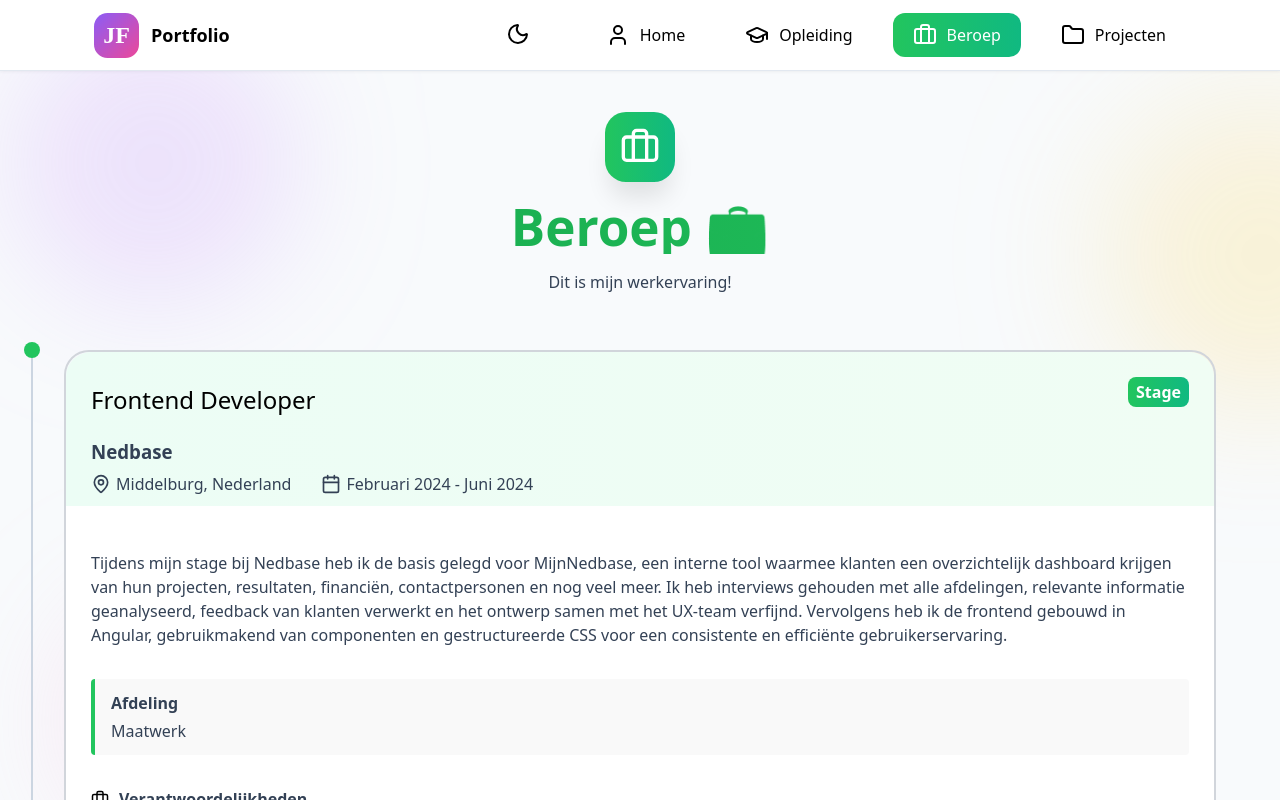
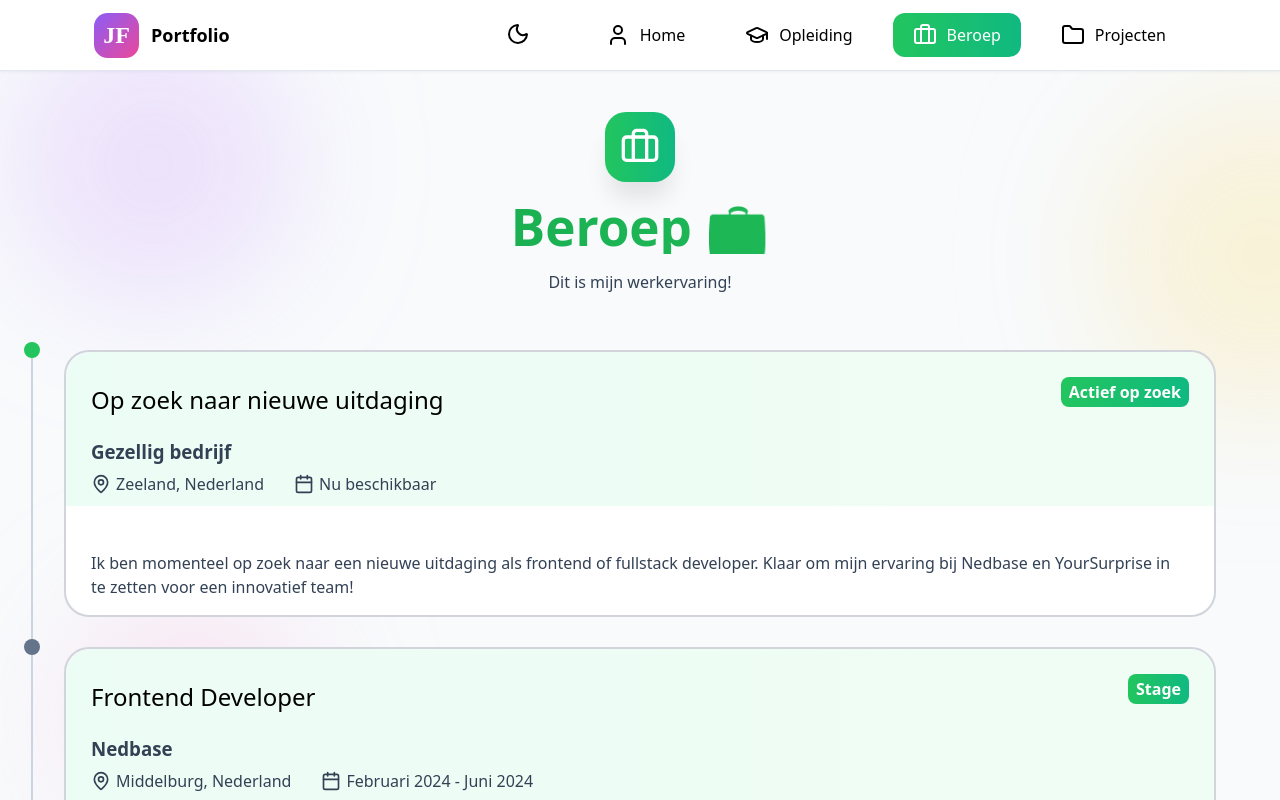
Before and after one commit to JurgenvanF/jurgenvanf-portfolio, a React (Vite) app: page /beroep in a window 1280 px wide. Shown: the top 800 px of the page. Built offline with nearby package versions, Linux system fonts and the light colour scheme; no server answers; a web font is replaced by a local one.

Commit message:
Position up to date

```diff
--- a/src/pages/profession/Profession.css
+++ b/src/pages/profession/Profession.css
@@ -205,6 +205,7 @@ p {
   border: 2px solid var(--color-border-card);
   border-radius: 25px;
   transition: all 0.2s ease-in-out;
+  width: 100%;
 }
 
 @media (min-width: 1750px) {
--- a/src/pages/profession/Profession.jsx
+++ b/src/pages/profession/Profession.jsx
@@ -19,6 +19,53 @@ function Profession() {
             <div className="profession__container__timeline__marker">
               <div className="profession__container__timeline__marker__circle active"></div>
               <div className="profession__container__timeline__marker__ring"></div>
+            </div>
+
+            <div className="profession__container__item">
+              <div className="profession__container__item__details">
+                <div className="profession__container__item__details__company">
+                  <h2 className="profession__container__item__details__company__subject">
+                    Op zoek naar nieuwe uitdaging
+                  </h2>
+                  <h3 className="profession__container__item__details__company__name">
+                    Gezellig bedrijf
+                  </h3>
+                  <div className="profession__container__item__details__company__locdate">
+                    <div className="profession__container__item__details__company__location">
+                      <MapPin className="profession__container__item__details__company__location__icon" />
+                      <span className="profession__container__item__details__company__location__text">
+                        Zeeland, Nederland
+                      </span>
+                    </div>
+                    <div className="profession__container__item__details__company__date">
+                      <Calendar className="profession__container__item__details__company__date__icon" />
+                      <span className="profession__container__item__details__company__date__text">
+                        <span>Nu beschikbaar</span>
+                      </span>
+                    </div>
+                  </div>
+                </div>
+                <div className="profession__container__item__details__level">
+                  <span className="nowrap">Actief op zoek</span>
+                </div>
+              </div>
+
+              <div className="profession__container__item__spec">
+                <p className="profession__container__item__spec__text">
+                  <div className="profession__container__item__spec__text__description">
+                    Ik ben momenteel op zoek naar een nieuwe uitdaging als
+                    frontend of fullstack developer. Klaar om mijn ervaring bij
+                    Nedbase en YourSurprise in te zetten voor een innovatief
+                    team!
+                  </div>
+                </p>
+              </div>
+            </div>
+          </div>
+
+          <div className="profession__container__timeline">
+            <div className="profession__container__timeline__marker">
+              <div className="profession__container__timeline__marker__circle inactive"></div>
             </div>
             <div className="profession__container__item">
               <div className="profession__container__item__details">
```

:::

Your instructions >> Return all records above verbatim without their pictures.

Written answer >>
Before and after one commit to JurgenvanF/jurgenvanf-portfolio, a React (Vite) app: page /beroep in a window 1280 px wide. Shown: the top 800 px of the page. Built offline with nearby package versions, Linux system fonts and the light colour scheme; no server answers; a web font is replaced by a local one.

Commit message:
Position up to date

```diff
--- a/src/pages/profession/Profession.css
+++ b/src/pages/profession/Profession.css
@@ -205,6 +205,7 @@ p {
   border: 2px solid var(--color-border-card);
   border-radius: 25px;
   transition: all 0.2s ease-in-out;
+  width: 100%;
 }
 
 @media (min-width: 1750px) {
--- a/src/pages/profession/Profession.jsx
+++ b/src/pages/profession/Profession.jsx
@@ -19,6 +19,53 @@ function Profession() {
             <div className="profession__container__timeline__marker">
               <div className="profession__container__timeline__marker__circle active"></div>
               <div className="profession__container__timeline__marker__ring"></div>
+            </div>
+
+            <div className="profession__container__item">
+              <div className="profession__container__item__details">
+                <div className="profession__container__item__details__company">
+                  <h2 className="profession__container__item__details__company__subject">
+                    Op zoek naar nieuwe uitdaging
+                  </h2>
+                  <h3 className="profession__container__item__details__company__name">
+                    Gezellig bedrijf
+                  </h3>
+                  <div className="profession__container__item__details__company__locdate">
+                    <div className="profession__container__item__details__company__location">
+                      <MapPin className="profession__container__item__details__company__location__icon" />
+                      <span className="profession__container__item__details__company__location__text">
+                        Zeeland, Nederland
+                      </span>
+                    </div>
+                    <div className="profession__container__item__details__company__date">
+                      <Calendar className="profession__container__item__details__company__date__icon" />
+                      <span className="profession__container__item__details__company__date__text">
+                        <span>Nu beschikbaar</span>
+                      </span>
+                    </div>
+                  </div>
+                </div>
+                <div className="profession__container__item__details__level">
+                  <span className="nowrap">Actief op zoek</span>
+                </div>
+              </div>
+
+              <div className="profession__container__item__spec">
+                <p className="profession__container__item__spec__text">
+                  <div className="profession__container__item__spec__text__description">
+                    Ik ben momenteel op zoek naar een nieuwe uitdaging als
+                    frontend of fullstack developer. Klaar om mijn ervaring bij
+                    Nedbase en YourSurprise in te zetten voor een innovatief
+                    team!
+                  </div>
+                </p>
+              </div>
+            </div>
+          </div>
+
+          <div className="profession__container__timeline">
+            <div className="profession__container__timeline__marker">
+              <div className="profession__container__timeline__marker__circle inactive"></div>
             </div>
             <div className="profession__container__item">
               <div className="profession__container__item__details">
```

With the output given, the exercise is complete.